|Q: I first came upon these while researching Noh masks in museums in Europe. I later discovered other examples mostly in association with Asian antique dealers and auction houses. They are frequently identified as “iki-ningyo” masks but are also identified incorrectly as noh or gigaku masks.
I have tried to find these same sort of objects in Japan, through Japanese-language google searches and websites. No luck. The closest association (though still quite dissimilar) are iki-ningyo heads. No masks. There is a reference in Alan Scott Pate’s Japanese Dolls: The Fascinating World of Ningyo, but I can find no mention of masks.

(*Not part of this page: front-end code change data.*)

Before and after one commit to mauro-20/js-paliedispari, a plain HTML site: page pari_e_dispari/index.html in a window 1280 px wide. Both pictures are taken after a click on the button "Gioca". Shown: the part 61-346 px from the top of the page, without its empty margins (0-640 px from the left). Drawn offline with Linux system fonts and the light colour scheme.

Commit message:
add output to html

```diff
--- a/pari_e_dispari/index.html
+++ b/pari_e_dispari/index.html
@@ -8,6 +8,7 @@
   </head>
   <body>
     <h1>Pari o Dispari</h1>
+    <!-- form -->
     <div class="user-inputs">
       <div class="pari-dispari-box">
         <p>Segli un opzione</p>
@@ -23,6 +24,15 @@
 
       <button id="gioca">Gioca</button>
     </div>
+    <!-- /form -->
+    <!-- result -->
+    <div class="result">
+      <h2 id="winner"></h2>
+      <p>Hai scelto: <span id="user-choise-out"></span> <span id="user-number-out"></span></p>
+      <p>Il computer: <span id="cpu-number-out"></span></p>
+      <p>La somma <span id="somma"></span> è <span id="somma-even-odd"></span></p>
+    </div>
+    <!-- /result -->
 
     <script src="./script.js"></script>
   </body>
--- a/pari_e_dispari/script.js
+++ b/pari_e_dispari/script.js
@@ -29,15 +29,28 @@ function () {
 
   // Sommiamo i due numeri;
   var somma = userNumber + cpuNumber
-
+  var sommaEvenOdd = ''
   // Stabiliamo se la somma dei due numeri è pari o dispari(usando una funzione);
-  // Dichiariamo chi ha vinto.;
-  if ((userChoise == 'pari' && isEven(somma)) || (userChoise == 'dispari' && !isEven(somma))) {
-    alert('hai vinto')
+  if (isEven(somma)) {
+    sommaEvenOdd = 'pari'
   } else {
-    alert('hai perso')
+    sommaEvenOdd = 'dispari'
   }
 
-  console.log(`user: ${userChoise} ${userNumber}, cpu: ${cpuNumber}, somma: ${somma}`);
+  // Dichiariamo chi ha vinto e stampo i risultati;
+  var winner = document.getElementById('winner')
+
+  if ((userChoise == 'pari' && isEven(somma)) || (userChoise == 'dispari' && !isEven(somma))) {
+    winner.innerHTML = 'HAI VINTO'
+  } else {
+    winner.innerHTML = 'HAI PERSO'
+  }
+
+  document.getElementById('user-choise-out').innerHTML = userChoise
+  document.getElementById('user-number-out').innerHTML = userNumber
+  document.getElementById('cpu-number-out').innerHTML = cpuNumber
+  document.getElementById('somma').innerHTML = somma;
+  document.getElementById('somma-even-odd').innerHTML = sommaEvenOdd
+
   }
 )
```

My guess is that these types of works were produced mainly for foreign visitors (export) by Kansai-based doll makers during the Meiji and Taisho periods. They are simplified and/or miniaturized representations of iki-ningyo heads intended as souvenirs. It is 10 x 12 inches in size. 1062

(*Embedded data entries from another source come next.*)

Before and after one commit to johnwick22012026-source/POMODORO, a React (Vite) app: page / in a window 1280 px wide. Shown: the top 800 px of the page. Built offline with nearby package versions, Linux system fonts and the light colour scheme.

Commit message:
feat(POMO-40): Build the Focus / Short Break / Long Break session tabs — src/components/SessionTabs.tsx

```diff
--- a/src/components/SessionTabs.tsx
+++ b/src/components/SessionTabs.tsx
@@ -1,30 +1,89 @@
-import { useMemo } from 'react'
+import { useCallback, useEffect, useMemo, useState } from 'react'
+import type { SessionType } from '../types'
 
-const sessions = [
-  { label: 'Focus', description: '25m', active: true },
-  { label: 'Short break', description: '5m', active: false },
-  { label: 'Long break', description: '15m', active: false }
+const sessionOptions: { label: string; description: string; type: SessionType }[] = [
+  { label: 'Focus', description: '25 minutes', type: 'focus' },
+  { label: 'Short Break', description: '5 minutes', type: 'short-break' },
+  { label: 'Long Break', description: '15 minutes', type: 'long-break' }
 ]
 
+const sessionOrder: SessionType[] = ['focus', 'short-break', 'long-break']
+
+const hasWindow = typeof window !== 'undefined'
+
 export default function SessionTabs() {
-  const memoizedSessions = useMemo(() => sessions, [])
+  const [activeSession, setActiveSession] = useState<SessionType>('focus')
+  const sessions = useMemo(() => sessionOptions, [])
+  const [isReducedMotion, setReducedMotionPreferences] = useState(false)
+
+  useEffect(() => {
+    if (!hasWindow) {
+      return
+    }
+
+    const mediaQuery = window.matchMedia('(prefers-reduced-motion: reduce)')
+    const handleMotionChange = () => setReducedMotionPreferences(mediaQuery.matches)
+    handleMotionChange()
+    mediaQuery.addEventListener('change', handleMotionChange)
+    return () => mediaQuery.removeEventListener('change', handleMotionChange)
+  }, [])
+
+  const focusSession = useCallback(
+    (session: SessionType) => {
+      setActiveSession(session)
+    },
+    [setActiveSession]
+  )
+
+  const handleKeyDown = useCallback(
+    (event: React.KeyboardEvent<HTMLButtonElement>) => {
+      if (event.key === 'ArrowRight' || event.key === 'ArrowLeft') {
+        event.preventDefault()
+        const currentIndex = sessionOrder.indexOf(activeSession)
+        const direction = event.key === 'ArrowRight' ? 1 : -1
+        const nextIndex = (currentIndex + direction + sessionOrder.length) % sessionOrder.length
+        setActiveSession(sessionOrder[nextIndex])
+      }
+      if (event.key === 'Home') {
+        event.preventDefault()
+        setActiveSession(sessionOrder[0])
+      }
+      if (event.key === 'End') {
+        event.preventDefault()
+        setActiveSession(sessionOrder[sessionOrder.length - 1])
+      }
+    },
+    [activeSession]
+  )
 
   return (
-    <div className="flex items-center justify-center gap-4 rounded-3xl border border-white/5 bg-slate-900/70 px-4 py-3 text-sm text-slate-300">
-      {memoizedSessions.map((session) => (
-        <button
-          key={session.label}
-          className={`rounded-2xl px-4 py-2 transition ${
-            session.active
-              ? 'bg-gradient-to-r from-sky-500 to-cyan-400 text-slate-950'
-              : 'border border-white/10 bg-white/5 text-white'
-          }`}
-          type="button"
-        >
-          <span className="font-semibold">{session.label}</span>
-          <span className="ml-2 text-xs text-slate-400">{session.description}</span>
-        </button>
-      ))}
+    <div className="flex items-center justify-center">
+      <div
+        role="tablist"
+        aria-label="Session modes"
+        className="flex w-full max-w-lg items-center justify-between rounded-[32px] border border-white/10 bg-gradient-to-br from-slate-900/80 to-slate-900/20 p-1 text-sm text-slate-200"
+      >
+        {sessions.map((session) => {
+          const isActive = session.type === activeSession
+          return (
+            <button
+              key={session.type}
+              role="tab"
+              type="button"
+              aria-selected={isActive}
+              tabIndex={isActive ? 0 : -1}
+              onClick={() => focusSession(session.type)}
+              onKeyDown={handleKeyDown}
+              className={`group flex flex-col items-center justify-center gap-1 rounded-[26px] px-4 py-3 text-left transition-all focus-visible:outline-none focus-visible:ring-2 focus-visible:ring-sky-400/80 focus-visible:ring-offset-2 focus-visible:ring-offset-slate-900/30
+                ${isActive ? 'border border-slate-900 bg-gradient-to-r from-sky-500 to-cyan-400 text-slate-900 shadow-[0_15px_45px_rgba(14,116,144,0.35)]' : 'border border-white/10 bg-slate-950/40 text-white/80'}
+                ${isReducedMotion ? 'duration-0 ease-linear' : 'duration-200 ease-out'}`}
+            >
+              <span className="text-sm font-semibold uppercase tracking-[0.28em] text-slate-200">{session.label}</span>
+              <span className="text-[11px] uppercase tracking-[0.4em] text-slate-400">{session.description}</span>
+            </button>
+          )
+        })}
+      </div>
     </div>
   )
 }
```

A: Iki Ningyo (living doll), defined by their expressive and realistic features, were a phenomenon in Japan during the late Edo to Meiji periods, representing a novel approach to a centuries old tradition of doll and mask making. This one is a mask. The doll heads are much smaller. The larger masks are usually detailed with glass eyes, human hair, and a burnished gofun lacquer finish. I don’t think the large masks are ever worn, but they are very popular with collectors both in Japan and around the world. A